What you need to do | From the entries provided below, copy each line that contains the word "width".

::: Records :::

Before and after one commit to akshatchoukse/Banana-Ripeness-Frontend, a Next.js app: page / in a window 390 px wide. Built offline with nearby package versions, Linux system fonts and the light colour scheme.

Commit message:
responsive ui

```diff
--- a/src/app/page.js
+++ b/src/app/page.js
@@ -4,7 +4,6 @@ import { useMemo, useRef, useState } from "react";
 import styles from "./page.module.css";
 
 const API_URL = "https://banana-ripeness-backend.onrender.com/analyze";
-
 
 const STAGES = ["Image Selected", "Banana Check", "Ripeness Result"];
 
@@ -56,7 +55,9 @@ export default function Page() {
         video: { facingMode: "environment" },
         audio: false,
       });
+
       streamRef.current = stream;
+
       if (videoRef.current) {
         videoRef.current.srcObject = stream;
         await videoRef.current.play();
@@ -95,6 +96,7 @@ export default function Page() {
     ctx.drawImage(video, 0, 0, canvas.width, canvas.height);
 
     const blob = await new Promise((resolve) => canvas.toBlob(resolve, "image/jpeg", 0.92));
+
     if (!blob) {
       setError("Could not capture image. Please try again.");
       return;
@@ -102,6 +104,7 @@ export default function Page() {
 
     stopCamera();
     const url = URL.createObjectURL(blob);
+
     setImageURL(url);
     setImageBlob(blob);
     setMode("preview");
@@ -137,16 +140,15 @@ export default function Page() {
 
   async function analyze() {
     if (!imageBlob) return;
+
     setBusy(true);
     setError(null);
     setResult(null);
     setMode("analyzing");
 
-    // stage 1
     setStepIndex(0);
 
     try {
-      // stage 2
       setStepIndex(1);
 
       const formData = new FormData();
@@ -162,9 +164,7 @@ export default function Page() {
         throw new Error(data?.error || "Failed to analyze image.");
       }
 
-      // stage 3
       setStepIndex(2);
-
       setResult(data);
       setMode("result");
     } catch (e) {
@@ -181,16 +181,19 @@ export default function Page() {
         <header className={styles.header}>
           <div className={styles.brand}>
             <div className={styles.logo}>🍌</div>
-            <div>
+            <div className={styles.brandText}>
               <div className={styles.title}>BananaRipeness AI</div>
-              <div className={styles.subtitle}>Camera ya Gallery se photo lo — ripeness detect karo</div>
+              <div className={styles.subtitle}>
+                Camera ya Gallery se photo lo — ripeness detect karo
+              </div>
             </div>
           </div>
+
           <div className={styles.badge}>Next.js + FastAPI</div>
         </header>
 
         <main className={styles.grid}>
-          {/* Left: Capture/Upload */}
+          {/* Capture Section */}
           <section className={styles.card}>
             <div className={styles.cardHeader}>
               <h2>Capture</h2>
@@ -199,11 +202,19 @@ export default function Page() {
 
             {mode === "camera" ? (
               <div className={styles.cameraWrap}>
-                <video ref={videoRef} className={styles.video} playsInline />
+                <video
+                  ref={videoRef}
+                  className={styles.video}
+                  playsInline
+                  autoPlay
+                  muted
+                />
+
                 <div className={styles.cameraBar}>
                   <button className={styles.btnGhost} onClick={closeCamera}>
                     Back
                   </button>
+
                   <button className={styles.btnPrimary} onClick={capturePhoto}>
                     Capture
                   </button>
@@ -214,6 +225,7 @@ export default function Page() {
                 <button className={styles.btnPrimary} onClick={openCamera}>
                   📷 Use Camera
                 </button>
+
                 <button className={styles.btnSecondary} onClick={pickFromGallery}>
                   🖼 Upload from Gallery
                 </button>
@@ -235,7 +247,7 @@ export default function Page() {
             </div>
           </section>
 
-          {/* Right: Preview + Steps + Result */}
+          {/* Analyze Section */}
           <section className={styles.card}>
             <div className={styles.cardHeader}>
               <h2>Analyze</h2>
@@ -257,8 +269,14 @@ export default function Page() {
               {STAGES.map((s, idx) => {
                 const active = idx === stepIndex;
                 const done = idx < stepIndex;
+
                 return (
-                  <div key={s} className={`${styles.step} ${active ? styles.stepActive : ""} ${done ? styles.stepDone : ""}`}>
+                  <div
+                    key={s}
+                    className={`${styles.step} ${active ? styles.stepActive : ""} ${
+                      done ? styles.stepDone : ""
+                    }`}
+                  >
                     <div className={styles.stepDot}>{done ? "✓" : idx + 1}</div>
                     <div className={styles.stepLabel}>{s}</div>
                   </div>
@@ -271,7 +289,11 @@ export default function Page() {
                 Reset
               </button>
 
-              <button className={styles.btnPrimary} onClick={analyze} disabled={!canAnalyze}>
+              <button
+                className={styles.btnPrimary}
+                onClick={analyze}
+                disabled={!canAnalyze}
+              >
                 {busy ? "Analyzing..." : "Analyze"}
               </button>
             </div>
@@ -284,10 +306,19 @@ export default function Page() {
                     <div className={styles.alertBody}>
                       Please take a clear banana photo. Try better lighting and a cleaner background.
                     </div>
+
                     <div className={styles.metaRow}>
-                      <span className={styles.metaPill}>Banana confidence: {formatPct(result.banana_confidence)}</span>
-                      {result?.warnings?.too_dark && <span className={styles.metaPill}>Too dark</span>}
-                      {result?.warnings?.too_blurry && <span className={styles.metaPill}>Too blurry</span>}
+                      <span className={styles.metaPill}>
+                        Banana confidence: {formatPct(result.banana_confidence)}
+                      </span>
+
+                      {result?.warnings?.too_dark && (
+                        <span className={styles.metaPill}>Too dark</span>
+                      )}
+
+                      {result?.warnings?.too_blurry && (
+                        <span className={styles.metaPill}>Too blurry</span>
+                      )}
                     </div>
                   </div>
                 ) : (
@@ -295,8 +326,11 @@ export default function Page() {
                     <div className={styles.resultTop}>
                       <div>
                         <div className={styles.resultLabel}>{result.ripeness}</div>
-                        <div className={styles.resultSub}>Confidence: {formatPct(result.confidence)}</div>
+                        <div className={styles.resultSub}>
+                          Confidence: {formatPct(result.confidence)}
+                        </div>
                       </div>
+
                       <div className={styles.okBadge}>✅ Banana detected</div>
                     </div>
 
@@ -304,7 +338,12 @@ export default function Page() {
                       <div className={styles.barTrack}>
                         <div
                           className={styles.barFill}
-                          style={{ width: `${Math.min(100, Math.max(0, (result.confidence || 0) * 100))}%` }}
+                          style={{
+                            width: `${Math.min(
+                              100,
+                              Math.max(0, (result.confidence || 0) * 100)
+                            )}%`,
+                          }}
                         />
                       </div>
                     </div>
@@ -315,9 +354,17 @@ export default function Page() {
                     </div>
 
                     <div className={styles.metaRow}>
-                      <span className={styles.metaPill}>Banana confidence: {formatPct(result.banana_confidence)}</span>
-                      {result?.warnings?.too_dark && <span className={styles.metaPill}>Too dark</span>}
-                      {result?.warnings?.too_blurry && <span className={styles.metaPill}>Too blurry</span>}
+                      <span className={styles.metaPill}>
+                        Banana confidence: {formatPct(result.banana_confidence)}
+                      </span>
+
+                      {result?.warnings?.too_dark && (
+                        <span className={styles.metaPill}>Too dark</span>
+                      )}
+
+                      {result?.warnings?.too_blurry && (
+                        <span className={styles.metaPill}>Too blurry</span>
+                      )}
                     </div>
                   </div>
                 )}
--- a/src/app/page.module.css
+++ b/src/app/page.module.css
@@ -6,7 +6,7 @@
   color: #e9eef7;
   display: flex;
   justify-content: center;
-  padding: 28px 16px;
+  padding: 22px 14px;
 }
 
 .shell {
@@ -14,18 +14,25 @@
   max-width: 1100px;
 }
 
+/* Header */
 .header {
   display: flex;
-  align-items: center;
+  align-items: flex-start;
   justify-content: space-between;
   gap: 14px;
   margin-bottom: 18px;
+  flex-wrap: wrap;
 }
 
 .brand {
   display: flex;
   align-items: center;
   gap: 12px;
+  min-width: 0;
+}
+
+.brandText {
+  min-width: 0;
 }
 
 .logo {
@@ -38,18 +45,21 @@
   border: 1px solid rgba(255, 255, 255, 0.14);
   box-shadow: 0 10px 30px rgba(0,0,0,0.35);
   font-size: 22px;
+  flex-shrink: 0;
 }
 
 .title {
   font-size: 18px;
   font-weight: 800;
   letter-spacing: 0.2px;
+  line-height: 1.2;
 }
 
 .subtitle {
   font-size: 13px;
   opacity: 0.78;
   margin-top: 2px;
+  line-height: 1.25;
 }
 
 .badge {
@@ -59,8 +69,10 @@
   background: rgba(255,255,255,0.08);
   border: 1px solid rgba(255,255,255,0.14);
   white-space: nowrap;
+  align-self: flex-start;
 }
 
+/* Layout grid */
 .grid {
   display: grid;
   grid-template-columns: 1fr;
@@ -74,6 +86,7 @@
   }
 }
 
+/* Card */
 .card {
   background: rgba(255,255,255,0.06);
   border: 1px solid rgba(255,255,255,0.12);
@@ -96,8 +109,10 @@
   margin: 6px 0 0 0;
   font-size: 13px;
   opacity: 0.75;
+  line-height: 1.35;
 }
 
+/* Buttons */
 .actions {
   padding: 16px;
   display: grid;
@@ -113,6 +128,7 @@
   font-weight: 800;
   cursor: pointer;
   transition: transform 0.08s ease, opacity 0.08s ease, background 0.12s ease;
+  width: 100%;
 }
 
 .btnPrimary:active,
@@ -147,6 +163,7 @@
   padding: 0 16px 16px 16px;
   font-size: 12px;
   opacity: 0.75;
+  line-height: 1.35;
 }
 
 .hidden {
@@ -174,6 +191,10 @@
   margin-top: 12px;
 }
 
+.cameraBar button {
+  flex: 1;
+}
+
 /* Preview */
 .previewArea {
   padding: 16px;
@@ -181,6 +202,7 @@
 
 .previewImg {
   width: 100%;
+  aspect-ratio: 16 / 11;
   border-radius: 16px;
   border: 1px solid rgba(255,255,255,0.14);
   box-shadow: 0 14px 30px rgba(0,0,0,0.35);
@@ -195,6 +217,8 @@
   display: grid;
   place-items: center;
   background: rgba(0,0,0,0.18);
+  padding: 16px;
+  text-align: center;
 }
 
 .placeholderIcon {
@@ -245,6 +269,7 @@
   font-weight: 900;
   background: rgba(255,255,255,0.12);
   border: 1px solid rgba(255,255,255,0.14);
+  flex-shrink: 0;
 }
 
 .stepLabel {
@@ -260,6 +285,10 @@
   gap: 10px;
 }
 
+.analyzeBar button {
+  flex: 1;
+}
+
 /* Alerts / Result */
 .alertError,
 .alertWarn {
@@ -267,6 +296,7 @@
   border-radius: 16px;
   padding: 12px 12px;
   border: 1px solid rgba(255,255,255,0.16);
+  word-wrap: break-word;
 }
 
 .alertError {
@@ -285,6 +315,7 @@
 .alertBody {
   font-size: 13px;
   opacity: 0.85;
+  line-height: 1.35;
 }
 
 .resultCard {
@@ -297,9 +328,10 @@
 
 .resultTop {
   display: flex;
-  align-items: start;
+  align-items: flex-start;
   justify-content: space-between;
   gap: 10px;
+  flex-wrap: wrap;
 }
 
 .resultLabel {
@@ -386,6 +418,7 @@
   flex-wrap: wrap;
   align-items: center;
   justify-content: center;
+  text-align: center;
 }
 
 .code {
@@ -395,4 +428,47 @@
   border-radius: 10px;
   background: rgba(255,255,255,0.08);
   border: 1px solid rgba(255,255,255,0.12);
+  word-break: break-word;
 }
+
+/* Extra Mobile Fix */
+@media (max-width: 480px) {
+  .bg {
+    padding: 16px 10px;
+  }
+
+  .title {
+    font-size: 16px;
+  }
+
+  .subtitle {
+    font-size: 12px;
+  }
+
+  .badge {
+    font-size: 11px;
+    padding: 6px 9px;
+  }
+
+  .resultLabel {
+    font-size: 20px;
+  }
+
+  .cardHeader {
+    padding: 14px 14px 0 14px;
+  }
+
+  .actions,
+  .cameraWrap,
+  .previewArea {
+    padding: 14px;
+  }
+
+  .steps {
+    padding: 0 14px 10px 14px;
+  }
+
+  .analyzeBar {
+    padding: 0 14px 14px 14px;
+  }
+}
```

:::

Solution for this problem |
     ctx.drawImage(video, 0, 0, canvas.width, canvas.height);
-                          style={{ width: `${Math.min(100, Math.max(0, (result.confidence || 0) * 100))}%` }}
+                            width: `${Math.min(
   max-width: 1100px;
+  min-width: 0;
+  min-width: 0;
+  width: 100%;
   width: 100%;
+@media (max-width: 480px) {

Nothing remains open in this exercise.